*Exercise directions:* Look through the entries below for the string "Home", and copy each line where it is found.

Start of Recorded information

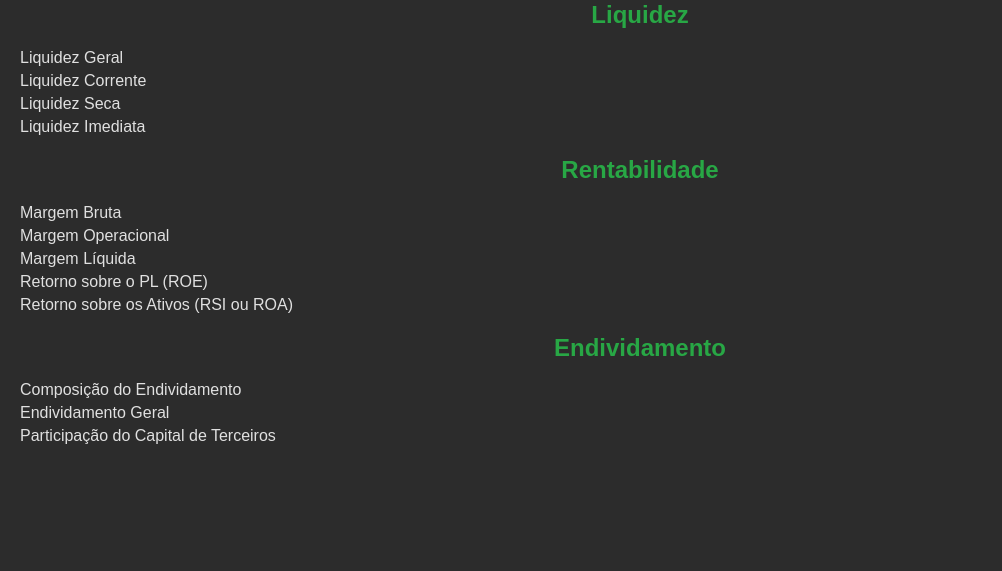
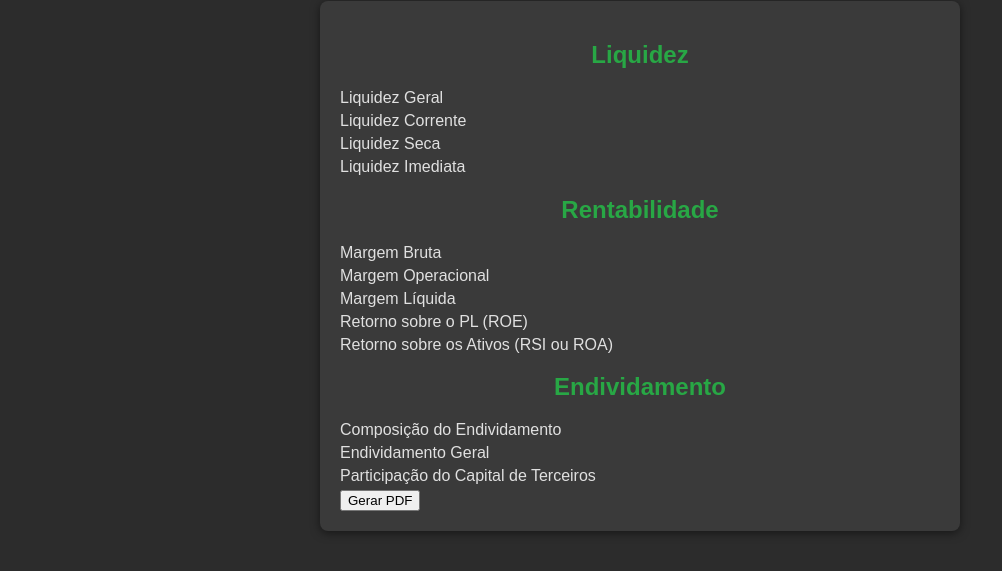
Before and after one commit to IgorDF02/calculadora, a plain HTML site: page valores.html in a window 1280 px wide. Shown: the part 99-670 px from the top of the page, without its empty margins (0-1002 px from the left). Drawn offline with Linux system fonts and the light colour scheme.

Commit message:
Update valores.html
Adicionando formulário para geração de PDF

```diff
--- a/valores.html
+++ b/valores.html
@@ -9,6 +9,7 @@
 <body>
     <h1>Resultados</h1>
 
+<form id="meuFormulario" action="gerar_pdf" method="post">
     <h2>Liquidez</h2>
     <label>Liquidez Geral</label>
     <span id="liquidez_g"></span>
@@ -38,6 +39,9 @@
     <span id="end_geral"></span>
     <label>Participação do Capital de Terceiros</label>
     <span id="part_cap"></span>
+
+    <input type="submit" value="Gerar PDF">
+</form>
 
     <script>
         const urlParams = new URLSearchParams(window.location.search);
```
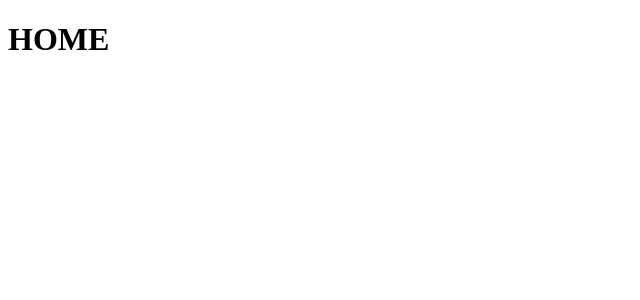
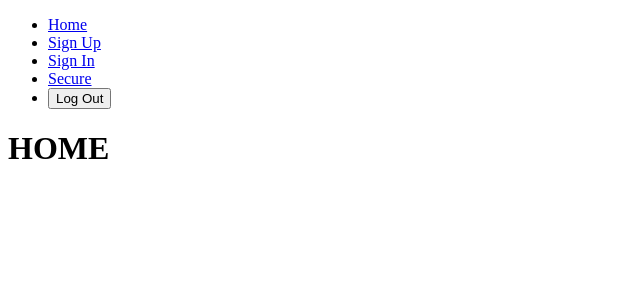
Before and after one commit to vzaboraite/auth-client, a React (Create React App) app: page / in a window 1280 px wide. Shown: the top 300 px of the page, without its empty margins (0-640 px from the left). Built offline with nearby package versions, Linux system fonts and the light colour scheme.

Commit message:
Add Header component

```diff
--- a/src/pages/user/Router.js
+++ b/src/pages/user/Router.js
@@ -1,5 +1,6 @@
 import React from "react";
 import { Routes, Route } from "react-router-dom";
+import Header from "./components/Header";
 import Home from "./Home";
 import Secure from "./Secure";
 import Signin from "./Signin";
@@ -7,6 +8,8 @@ import Signup from "./Signup";
 
 export default function Router() {
   return (
+    <>
+      <Header />
       <Routes>
         <Route path="/">
           <Route index element={<Home />} />
@@ -15,5 +18,6 @@ export default function Router() {
           <Route path="secure" element={<Secure />} />
         </Route>
       </Routes>
+    </>
   );
 }
--- /dev/null
+++ b/src/pages/user/components/Header.js
@@ -0,0 +1,28 @@
+import React from "react";
+import { Link } from "react-router-dom";
+
+export default function Header() {
+  return (
+    <header>
+      <nav>
+        <ul>
+          <li>
+            <Link to="/">Home</Link>
+          </li>
+          <li>
+            <Link to="/signup">Sign Up</Link>
+          </li>
+          <li>
+            <Link to="/signin">Sign In</Link>
+          </li>
+          <li>
+            <Link to="/secure">Secure</Link>
+          </li>
+          <li>
+            <button type="button">Log Out</button>
+          </li>
+        </ul>
+      </nav>
+    </header>
+  );
+}
```
Lines whose indentation alone changed are shown as unchanged.
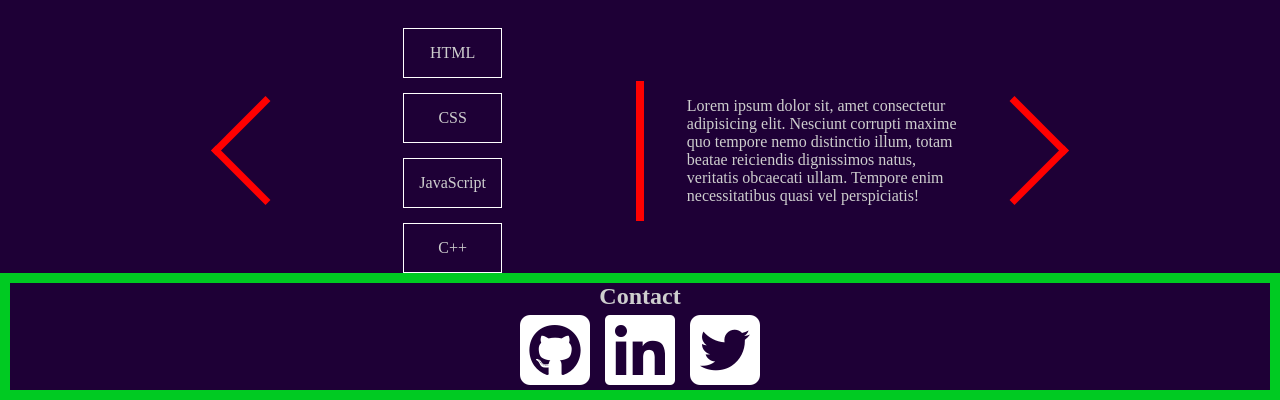
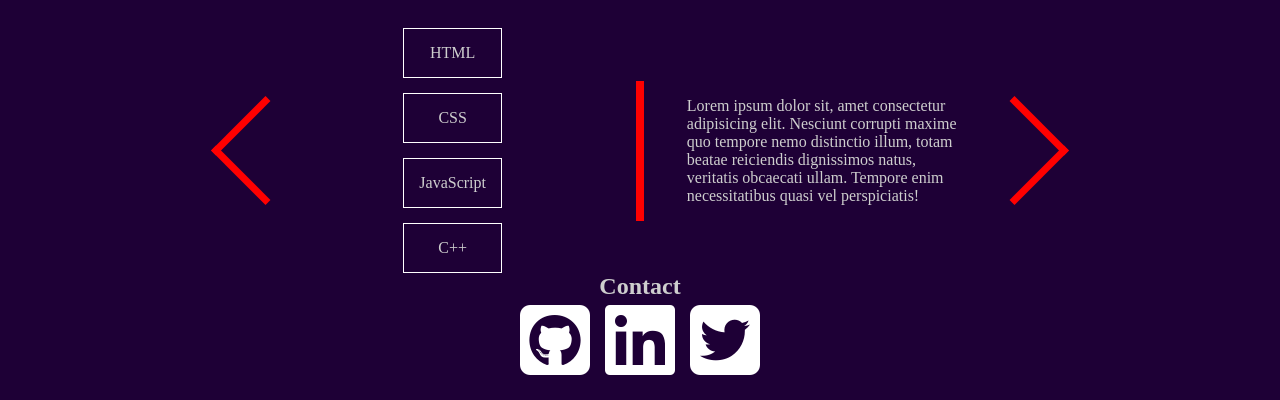
Before and after one commit to Kinzume/dmf-example, a plain HTML site: page index.html in a window 1280 px wide. Shown: the part 2071-2471 px from the top of the page. Drawn offline with Linux system fonts and the light colour scheme.

Commit message:
Contact - Refactor CSS

```diff
--- a/css/main.css
+++ b/css/main.css
@@ -134,15 +134,13 @@ a {
   display: none;
 }
 
-#contact {
-  border: 10px solid #00ca22;
-}
 .contact-links {
   display: flex;
   gap: 15px;
   width: fit-content;
   margin-inline: auto;
 }
+
 @media (min-width: 768px) {
   /* medium */
 }
```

End of Recorded information

*Solution for this problem:*
 import Home from "./Home";
           <Route index element={<Home />} />
+            <Link to="/">Home</Link>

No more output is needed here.